Here’s why narcissists are never able to tell the truth. The logical explanation why narcissists twist the truth.
Do Narcissists Have Memory Problems or Are They Just Liars?
Written By Dr. Elinor Greenberg
If you are in a relationship with someone who has a narcissistic personality disorder, you may start to wonder if your narcissistic mate has memory problems. Your mate makes promises to you and then claims to have never said anything remotely like what you know you heard.
Or, after a lot of negotiating the two of you reach some agreement about where to go for dinner, and then you find out your mate made a reservation at a different restaurant that you told him you hate.
When you complain, your mate says: “You should have been clearer. I never heard you say that you preferred the other one.”
After a few of these experiences, you are likely to become concerned. Is your mate a liar? Is he or she just ignoring everything you say because your opinion does not count? Or, does your mate have some form of early dementia that is interfering with his or her memory?
The reality is that most people with narcissistic personality disorder have perfectly adequate memory. It is just highly selective and focused on what they want to be true.
They take Ray S. Jones position: “The truth is what we say it is…prove to me this desk is not a cow!” Or as Winston S. Churchill said: “Men occasionally stumble over the truth, but most of them pick themselves up and hurry off as if nothing had happened.”
Most narcissists tend to be very narrowly focused on whatever they want now. They could care less about what you want or any past promises that they made to you. The actual truth is not very important to most people with narcissistic personality disorder. If acknowledging the truth would interfere with them getting what they want right now, most narcissists will simply ignore it or rationalize it away.
But how do they do this? Why is their relationship to the truth and what they remember so different than the average person’s?
Note: In this post I am using the terms narcissist, narcissistic, and NPD as shorthand ways to refer to someone who qualifies for a diagnosis of narcissistic personality disorder.

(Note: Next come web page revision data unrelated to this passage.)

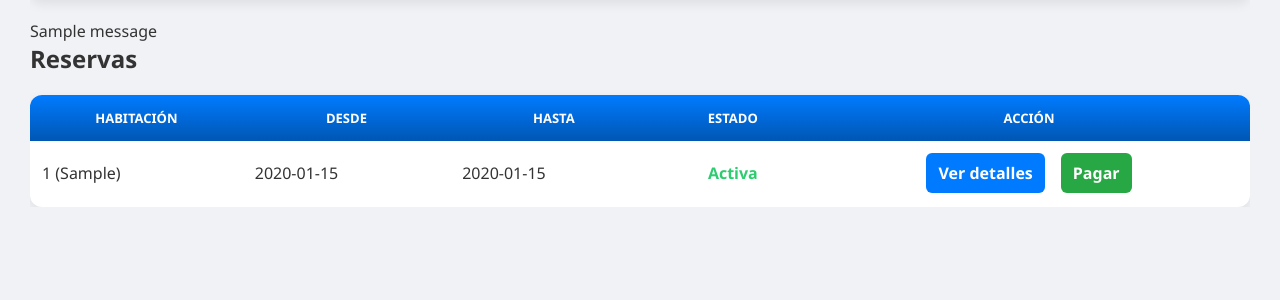
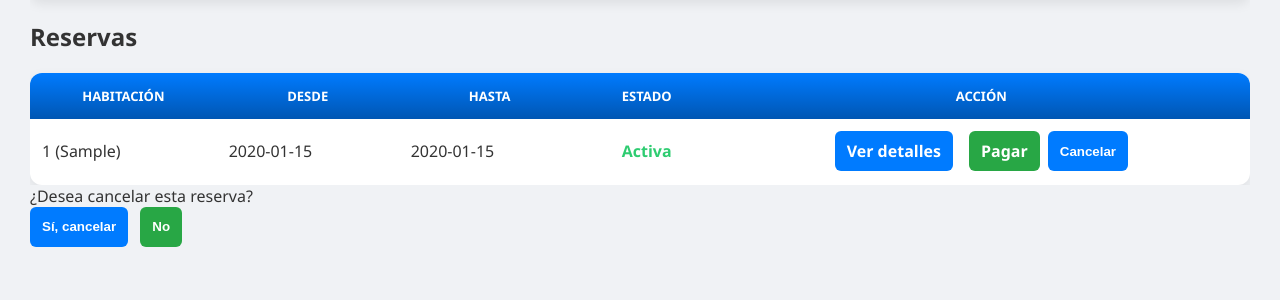
Before and after one commit to Gonzalo-721/Proyecto, a Flask app: page /dashboard_cliente in a window 1280 px wide. Shown: the part 159-459 px from the top of the page. Run offline with Flask 3, Linux system fonts and the light colour scheme; the visitor is signed in with stand-in values (Sample User, id 1); tables that the repository leaves empty hold one stand-in row (values such as "Sample post"); one stand-in notice (Sample message) is shown.

Commit message:
Update dashboard_cliente.html

```diff
--- a/templates/dashboard_cliente.html
+++ b/templates/dashboard_cliente.html
@@ -29,18 +29,6 @@
                 🌙Modo oscuro
             </button>
         </nav>
-
-        {% with messages = get_flashed_messages() %}
-          {% if messages %}
-            <div class="flash-messages">
-              {% for message in messages %}
-                 <div class="flash success">
-                   {{ message }}
-                 </div>
-              {% endfor %}
-            </div>
-          {% endif %}
-        {% endwith %}
 
         <main>
             <h2>Reservas</h2>
@@ -77,6 +65,12 @@
                                 class="btn btn-secondary">
                                 Pagar
                             </a>
+
+                            <button type="button" class="btn btn-danger"
+                                onclick="mostrarModal('{{ reserva.id_reserva }}')">
+
+                                Cancelar
+                            </button>
                             {% endif %}
                         </td>
 
@@ -88,6 +82,17 @@
             <p class="empty">No hay reservas registradas.</p>
             {% endif %}
         </main>
+    </div>
+
+    <div id="modalCancelar" class="modal-custom">
+        <div class="modal-contenido">
+            <p>¿Desea cancelar esta reserva?</p>
+
+            <form id="formCancelar" method="POST">
+                <button type="submit" class="btn btn-danger">Sí, cancelar</button>
+                <button type="button" class="btn btn-secondary" onclick="cerrarModal()">No</button>
+            </form>
+        </div>
     </div>
 
     <script>
@@ -104,6 +109,18 @@
         });
     </script>
 
+    <script>
+        function mostrarModal(idReserva) {
+            const form = document.getElementById('formCancelar');
+            form.action = `/cancelar_reserva/${idReserva}`;
+            document.getElementById('modalCancelar').style.display = 'flex';
+        }
+
+        function cerrarModal() {
+            document.getElementById('modalCancelar').style.display = 'none';
+        }
+    </script>
+
 </body>
 
 </html>
```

Narcissists lack whole object relations.
Whole object relations (WOR) is the capacity to see people in a stable, integrated, and realistic way as having both liked and disliked traits. If you do not have WOR, you cannot form an integrated picture and instead see yourself and other people as either all-good or all-bad.
In the case of people with narcissistic personality disorder, this means that there are only two basic categories:
Special = All-Good
Worthless = All-Bad
How does not having WOR affect memory?
There is too much interpersonal data for our senses and our brains to process all of it. As a result, each of us tends to automatically prioritize what is most important to us. We are likely to notice things that relate to our current desires, fears, past traumas, or unmet needs from the past that are still active in the present.
This means that when narcissists see you as special (all-good), they are literally only noticing and remembering the things about you that fit this view. All other potential data that might challenge this view goes unnoticed including any past history that might contradict this impossibly lopsided view. Similarly, when they see you as worthless (all-bad), they only remember and notice the things that support this view of you.
You can think of this process as a form of unconscious confirmation bias: the tendency to only notice that which supports your current assumption and ignore any data (including memories or context) that would contradict your current assumption.
Narcissists lack object constancy.
Object constancy (OC) is the ability to maintain the big picture of your whole relationship, especially the good parts and good feelings towards someone, when you are angry, hurt, frustrated, or disappointed by the person. If you do not have whole object relations, you will not have object constancy either because OC depends on being able to see both sides of a person at once.